Solo Strategy: Always Be the Sage on the Stage


“Good morning, everyone! Welcome to this year’s all-company meeting! What a great way to start the year, by bringing everyone together and charting our course for a successful year. We are going to meet our goals this year—and in the next couple of hours, I’ll be telling you what those goals are and what I expect you to do to achieve them.

“As you all know, I have always had an amazing vision for this company, a vision that only I could have since it’s the vision that I first had as a young boy, and it’s that vision that’s fueled my passion for achieving the success that you are all challenged to create for me now.

“My vision is going to change the world. My vision is going to change the way every single person on the planet does business. My vision will attract world-class talent, catapult our industry into the future, and shatter our competition, leaving us so far ahead of the pack it will take decades for other industry sectors to catch up. Who’s with me?”

“I want you to know that I have been working tirelessly over the last two weeks to dot every i and cross every t to make sure my strategic plan is bulletproof. I have developed innovations in product development, a roadmap for total digital transformation, and a workforce enablement plan that is truly groundbreaking. And I can tell that you all are as excited as I am!

“But there’s no time to lose. We’ve got to get started right away on executing my plan. You each have an extremely important role in my plan’s success. On your chairs today, you’ll find a very good business book called “Cog in the Machine.” It’s about how important each individual job is and how the goals of that job contribute to the larger strategy of the founder—me. I want you to read it this weekend, and on Monday be ready to get your assignment from your managers about the goals I’ve created for you.”

“Next year at this time, I will be revealing my vision, and we will unveil all you’ve done to make it a reality. Onward and upward! Go, team, go!”

Now here’s a great example of a visionary leader! He knows where he’s going, why he’s going there, and how he’s going to get there, which is what strategic leadership is all about. Keeping the staff in the dark on those three things will make it happen even faster—fewer questions, fewer detractors, and certainly no one thinking that they have a better idea than yours.

Remember, it was your idea in the first place, and without you, there would be no them. Employees come and go and will never be as invested in your business as you are, and they certainly will never have the kind of groundbreaking strategic innovations that you do. No one else is as qualified and experienced to set strategic direction for your company for one simple reason: it’s your company—you thought of it first!

The other reason to keep your strategic thoughts to yourself is that there’s little chance that most employees are even smart enough to know what you are talking about. This is why good leaders keep their P&Ls secret. Most people are too dumb to understand them, and nobody really needs to know how the business makes money anyway. The same holds true for strategic plans. Developing them on your own and keeping them a secret spares your employees the embarrassment of being incapable of contributing to them.

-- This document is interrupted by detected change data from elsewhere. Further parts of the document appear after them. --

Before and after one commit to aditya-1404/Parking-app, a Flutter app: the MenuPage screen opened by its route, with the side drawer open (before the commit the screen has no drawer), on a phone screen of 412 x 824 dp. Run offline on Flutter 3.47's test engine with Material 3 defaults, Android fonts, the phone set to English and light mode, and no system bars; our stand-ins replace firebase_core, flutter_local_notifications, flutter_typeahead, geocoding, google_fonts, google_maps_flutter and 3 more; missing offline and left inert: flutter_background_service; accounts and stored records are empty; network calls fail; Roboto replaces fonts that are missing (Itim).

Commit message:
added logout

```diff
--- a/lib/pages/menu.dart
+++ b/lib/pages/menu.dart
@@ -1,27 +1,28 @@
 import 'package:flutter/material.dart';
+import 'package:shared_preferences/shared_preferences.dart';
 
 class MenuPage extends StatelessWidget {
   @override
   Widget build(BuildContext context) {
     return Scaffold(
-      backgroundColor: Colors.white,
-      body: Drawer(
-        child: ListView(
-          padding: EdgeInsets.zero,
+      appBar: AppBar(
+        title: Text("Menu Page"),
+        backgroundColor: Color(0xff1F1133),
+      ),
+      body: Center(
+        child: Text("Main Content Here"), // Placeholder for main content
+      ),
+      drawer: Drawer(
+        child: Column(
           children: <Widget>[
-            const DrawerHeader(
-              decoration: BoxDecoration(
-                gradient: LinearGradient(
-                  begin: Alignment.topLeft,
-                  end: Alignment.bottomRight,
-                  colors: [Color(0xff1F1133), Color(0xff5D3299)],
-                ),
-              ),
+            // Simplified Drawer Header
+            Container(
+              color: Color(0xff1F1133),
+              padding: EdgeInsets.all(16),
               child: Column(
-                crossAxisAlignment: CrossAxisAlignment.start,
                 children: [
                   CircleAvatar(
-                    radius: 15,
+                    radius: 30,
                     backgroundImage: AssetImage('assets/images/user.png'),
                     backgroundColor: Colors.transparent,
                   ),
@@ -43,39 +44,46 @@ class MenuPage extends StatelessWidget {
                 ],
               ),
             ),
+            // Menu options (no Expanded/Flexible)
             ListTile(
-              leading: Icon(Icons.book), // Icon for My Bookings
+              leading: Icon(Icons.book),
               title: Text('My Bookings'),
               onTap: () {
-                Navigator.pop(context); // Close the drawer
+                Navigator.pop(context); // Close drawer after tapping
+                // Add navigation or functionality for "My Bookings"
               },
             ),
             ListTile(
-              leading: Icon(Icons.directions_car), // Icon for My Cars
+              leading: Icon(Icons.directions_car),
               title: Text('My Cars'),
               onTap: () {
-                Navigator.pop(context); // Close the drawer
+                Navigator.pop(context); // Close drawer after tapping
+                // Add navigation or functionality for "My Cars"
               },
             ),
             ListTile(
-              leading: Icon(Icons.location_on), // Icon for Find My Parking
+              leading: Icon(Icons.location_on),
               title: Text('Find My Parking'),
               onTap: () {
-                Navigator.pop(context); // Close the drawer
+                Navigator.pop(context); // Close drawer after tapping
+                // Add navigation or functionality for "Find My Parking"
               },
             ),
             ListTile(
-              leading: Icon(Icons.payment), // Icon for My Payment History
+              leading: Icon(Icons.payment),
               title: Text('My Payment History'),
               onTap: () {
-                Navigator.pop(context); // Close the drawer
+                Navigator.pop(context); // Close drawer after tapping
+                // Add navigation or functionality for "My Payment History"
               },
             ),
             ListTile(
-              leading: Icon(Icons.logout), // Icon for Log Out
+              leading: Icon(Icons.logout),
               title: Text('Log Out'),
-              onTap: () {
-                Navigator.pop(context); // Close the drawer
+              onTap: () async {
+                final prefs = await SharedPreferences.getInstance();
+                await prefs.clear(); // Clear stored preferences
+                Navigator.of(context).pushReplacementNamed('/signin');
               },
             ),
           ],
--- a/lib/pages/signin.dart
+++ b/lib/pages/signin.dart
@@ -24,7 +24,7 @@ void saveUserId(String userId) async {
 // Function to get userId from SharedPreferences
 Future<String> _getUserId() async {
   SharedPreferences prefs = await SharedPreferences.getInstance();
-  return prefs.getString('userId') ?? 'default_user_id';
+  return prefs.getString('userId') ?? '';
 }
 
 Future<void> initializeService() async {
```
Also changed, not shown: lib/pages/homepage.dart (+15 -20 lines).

Solo strategizing is also important for remaining competitive. You certainly wouldn’t want one of your star managers to know where you envision the company being in five years, and then to share that information with your biggest competitor! So, remember, keep them guessing, tell them the minimum they need to know to get the job done, and you’ll be well on your way to success.


Strategy is not a solo sport. Period.

Sadly, the example above is far too common, with entrepreneurs and leaders who believe that they, and they alone, are the innovative brain and strategic brawn behind the business and that no other person is as qualified or capable of developing or contributing to a strategic plan. More often than not, they also believe that it was their genius that led the business to success or growth when the reality is that luck and timing probably played a much bigger part than one individual’s intellect or creativity.

This is not to say that entrepreneurs and leaders don’t have great ideas; they do, and they are also often more risk-tolerant than others. But good, solid strategic plans that can be put into action and lead to specific results take teamwork, collaboration, shared vision, and contribution from the best and brightest. An idea may germinate with you, but unless you allow for further development or evolution of that idea through inclusion and motivation of your management team and staff, you are setting a course for strategic disaster.

Many entrepreneurs and leaders fall into this trap not out of arrogance but out of fear and insecurity. Just because you are the founder, the CEO, or the leader doesn’t mean you have to have the big idea. It means you have to empower others to bring their ideas forward or to evolve ideas into better ones.

To get your copy of “How (NOT) to Create a Winning Strategy” click here.